- **YOUR ASSIGNMENT**
Provide only the number of lines in the data below that contain the string "gradientBackground".

Itemized modification records:

========================

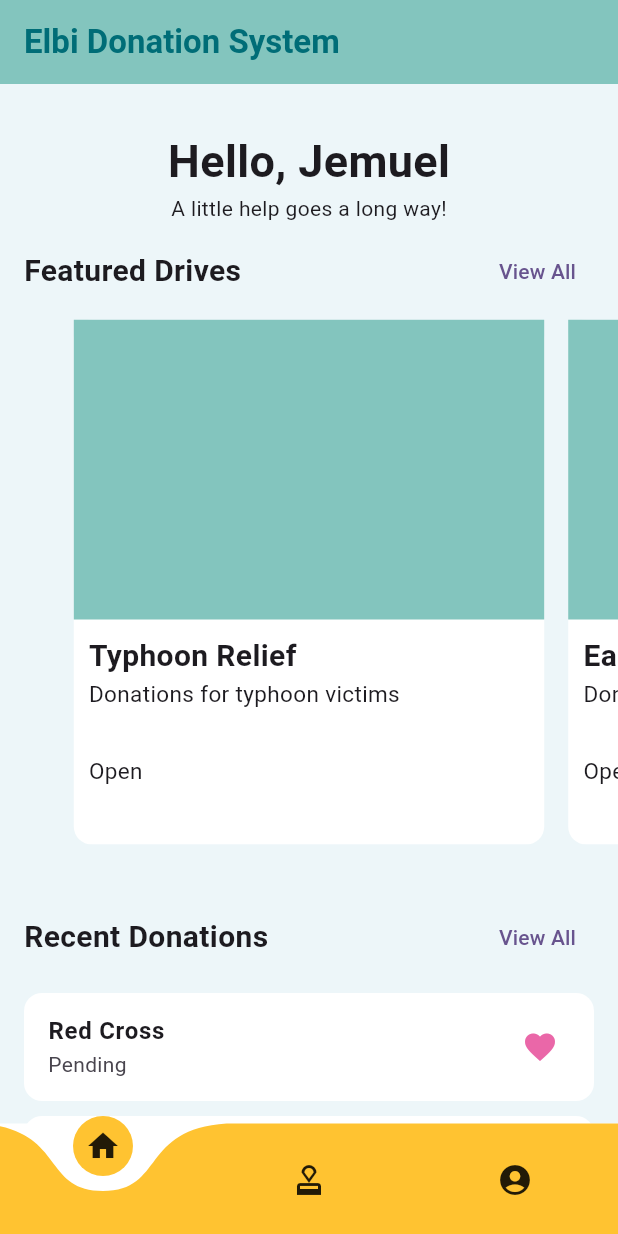
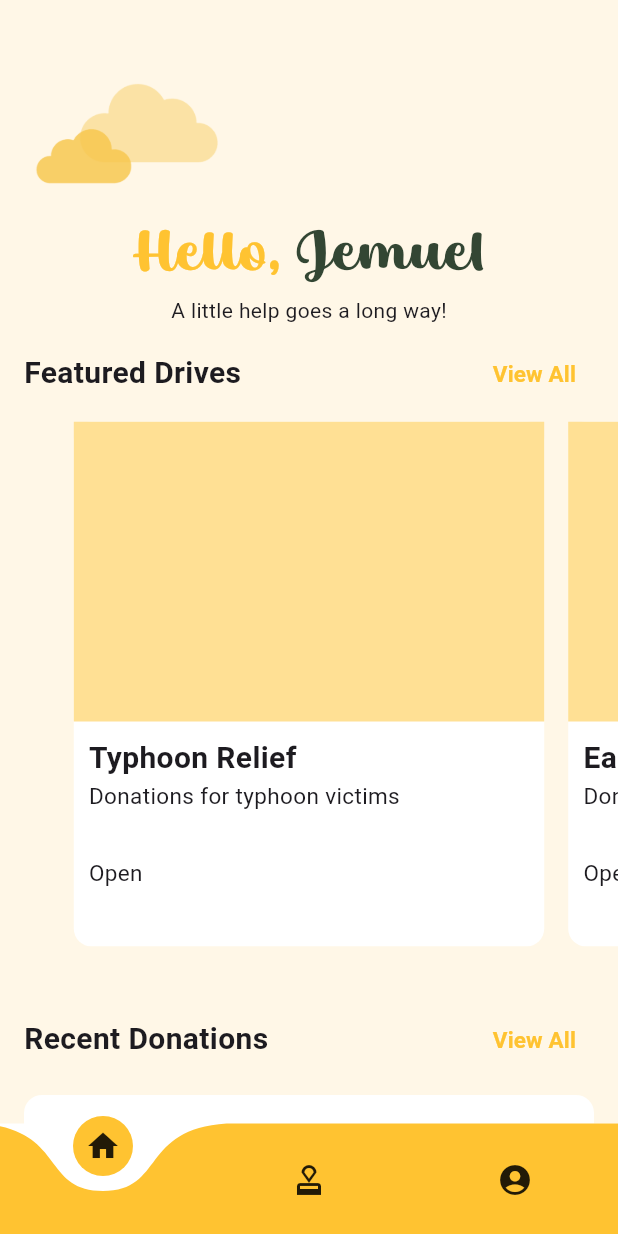
Before and after one commit to juatco-jemu/cmsc-23-project, a Flutter app: the screen it shows after launch, on a phone screen of 412 x 824 dp. Run offline on Flutter 3.47's test engine with Material 3 defaults, Android fonts, the phone set to English and light mode, and no system bars; drawn by our look-alikes of carousel_slider, curved_navigation_bar; our stand-ins replace cloud_firestore, email_validator, firebase_auth, firebase_core; accounts and stored records are empty.

Commit message:
feat: updated UI to match HopeHaven theme

```diff
--- a/lib/components/subHeader.dart
+++ b/lib/components/subHeader.dart
@@ -1,4 +1,6 @@
 import 'package:flutter/material.dart';
+
+import '../theme/colors.dart';
 
 class SubHeader extends StatelessWidget {
   final String title;
@@ -14,10 +16,14 @@ class SubHeader extends StatelessWidget {
         children: [
           Text(title, style: const TextStyle(fontSize: 20, fontWeight: FontWeight.bold)),
           TextButton(
+              style: ButtonStyle(
+                foregroundColor: WidgetStateProperty.all<Color>(AppColors.yellow03),
+              ),
               onPressed: () {
                 Navigator.pushNamed(context, route);
               },
-              child: const Text("View All")),
+              child: const Text("View All",
+                  style: TextStyle(fontWeight: FontWeight.bold, fontSize: 15))),
         ],
       ),
     );
--- a/lib/main.dart
+++ b/lib/main.dart
@@ -33,10 +33,6 @@ class MyApp extends StatelessWidget {
     return MaterialApp(
       debugShowCheckedModeBanner: false,
       title: 'CMSC 23 Project',
-      theme: ThemeData(
-        colorScheme: ColorScheme.fromSeed(seedColor: Colors.deepPurple),
-        useMaterial3: true,
-      ),
       initialRoute: "/",
       routes: {
         "/sign-in": (context) => const SignInPage(),
--- a/lib/pages/donor/home.dart
+++ b/lib/pages/donor/home.dart
@@ -1,18 +1,14 @@
 import 'package:carousel_slider/carousel_slider.dart';
-import 'package:donation_system/components/appbar.dart';
 import 'package:donation_system/components/subHeader.dart';
 import 'package:donation_system/mock/mock_donation_drive.dart';
 import 'package:donation_system/mock/mock_donor.dart';
 import 'package:donation_system/model/model_donation_drive.dart';
-import 'package:donation_system/model/model_organization.dart';
 import 'package:donation_system/model/model_user.dart';
-import 'package:donation_system/pages/org_list.dart';
 import 'package:donation_system/theme/colors.dart';
 import 'package:donation_system/theme/widget_designs.dart';
 import 'package:flutter/material.dart';
 
 import '../../components/listTile.dart';
-import '../../mock/mock_organization.dart';
 import '../../model/model_donation.dart';
 import '../drive_details_page.dart';
 
@@ -31,10 +27,10 @@ class _DonorHomepageState extends State<DonorHomepage> {
   @override
   Widget build(BuildContext context) {
     return Scaffold(
-      appBar: const CustomAppBar(title: 'Elbi Donation System'),
+      // appBar: const CustomAppBar(title: 'HopeHaven'),
       body: SingleChildScrollView(
         child: Container(
-            color: AppColors.aliceBlue,
+            color: AppColors.backgroundYellow,
             // decoration: CustomWidgetDesigns.gradientBackground(),
             height: screen.height + 100,
             child: Column(
@@ -49,6 +45,7 @@ class _DonorHomepageState extends State<DonorHomepage> {
                   route: "/user-donation-list",
                 ),
                 _buildRecentDonations(),
+                spacer
               ],
             )),
       ),
@@ -57,8 +54,35 @@ class _DonorHomepageState extends State<DonorHomepage> {
 
   Widget get header => Column(
         children: [
-          Text("Hello, ${donor.name}",
-              style: const TextStyle(fontSize: 30, fontWeight: FontWeight.bold)),
+          Align(
+            alignment: Alignment.centerLeft,
+            child: Padding(
+              padding: const EdgeInsets.only(left: 20),
+              child: Image.asset(
+                'assets/images/cloud01.png',
+                // width: screen.width,
+                height: 110,
+                fit: BoxFit.contain,
+              ),
+            ),
+          ),
+          Row(
+            mainAxisAlignment: MainAxisAlignment.center,
+            children: [
+              const Text("Hello, ",
+                  style: const TextStyle(
+                      fontFamily: "Baguet Script",
+                      fontSize: 40,
+                      fontWeight: FontWeight.bold,
+                      color: AppColors.yellow03)),
+              Text(donor.name,
+                  style: const TextStyle(
+                      fontFamily: "Baguet Script",
+                      fontSize: 40,
+                      fontWeight: FontWeight.bold,
+                      color: AppColors.darkYellow01)),
+            ],
+          ),
           const Text("A little help goes a long way!"),
         ],
       );
@@ -82,7 +106,7 @@ class _DonorHomepageState extends State<DonorHomepage> {
                       Container(
                         height: 200,
                         width: MediaQuery.of(context).size.width,
-                        color: AppColors.tiffanyBlue,
+                        color: AppColors.yellow01,
                       ),
                       Padding(
                         padding: const EdgeInsets.all(10.0),
@@ -114,6 +138,9 @@ class _DonorHomepageState extends State<DonorHomepage> {
 
   Widget _buildRecentDonations() {
     return Expanded(
+      child: MediaQuery.removePadding(
+        context: context,
+        removeTop: true,
         child: ListView.builder(
           itemCount: 3,
           itemBuilder: (context, index) {
@@ -130,6 +157,7 @@ class _DonorHomepageState extends State<DonorHomepage> {
             );
           },
         ),
+      ),
     );
   }
 }
--- a/lib/pages/donor/profile.dart
+++ b/lib/pages/donor/profile.dart
@@ -1,6 +1,5 @@
 import 'package:donation_system/pages/signin_page.dart';
 import 'package:donation_system/theme/colors.dart';
-import 'package:donation_system/theme/widget_designs.dart';
 import 'package:flutter/material.dart';
 import 'package:flutter/widgets.dart';
 
@@ -29,7 +28,8 @@ class _DonorProfilePageState extends State<DonorProfilePage> {
       // appBar: CustomAppBar(title: "${donor.name}'s Profile Page"),
       body: SingleChildScrollView(
         child: Container(
-          decoration: CustomWidgetDesigns.gradientBackground(),
+          color: AppColors.backgroundYellow,
+          // decoration: CustomWidgetDesigns.gradientBackground(),
           // height: screen.height - extraHeight,
           child: Column(
             children: [
--- a/lib/theme/colors.dart
+++ b/lib/theme/colors.dart
@@ -18,4 +18,5 @@ class AppColors {
   static const yellow02 = Color(0xfff6c54a);
   static const yellow03 = Color(0xffffc331);
   static const darkYellow01 = Color(0xff334633);
+  static const backgroundYellow = Color.fromARGB(255, 255, 247, 231);
 }
```
Also changed, not shown: lib/components/appbar.dart (+30 -2 lines), lib/pages/donor/list_of_user_donations_page.dart (+3 -6 lines), lib/pages/org_list.dart (+23 -9 lines). Lines whose indentation alone changed are shown as unchanged.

========================

- **EXERCISE OUTPUT**
3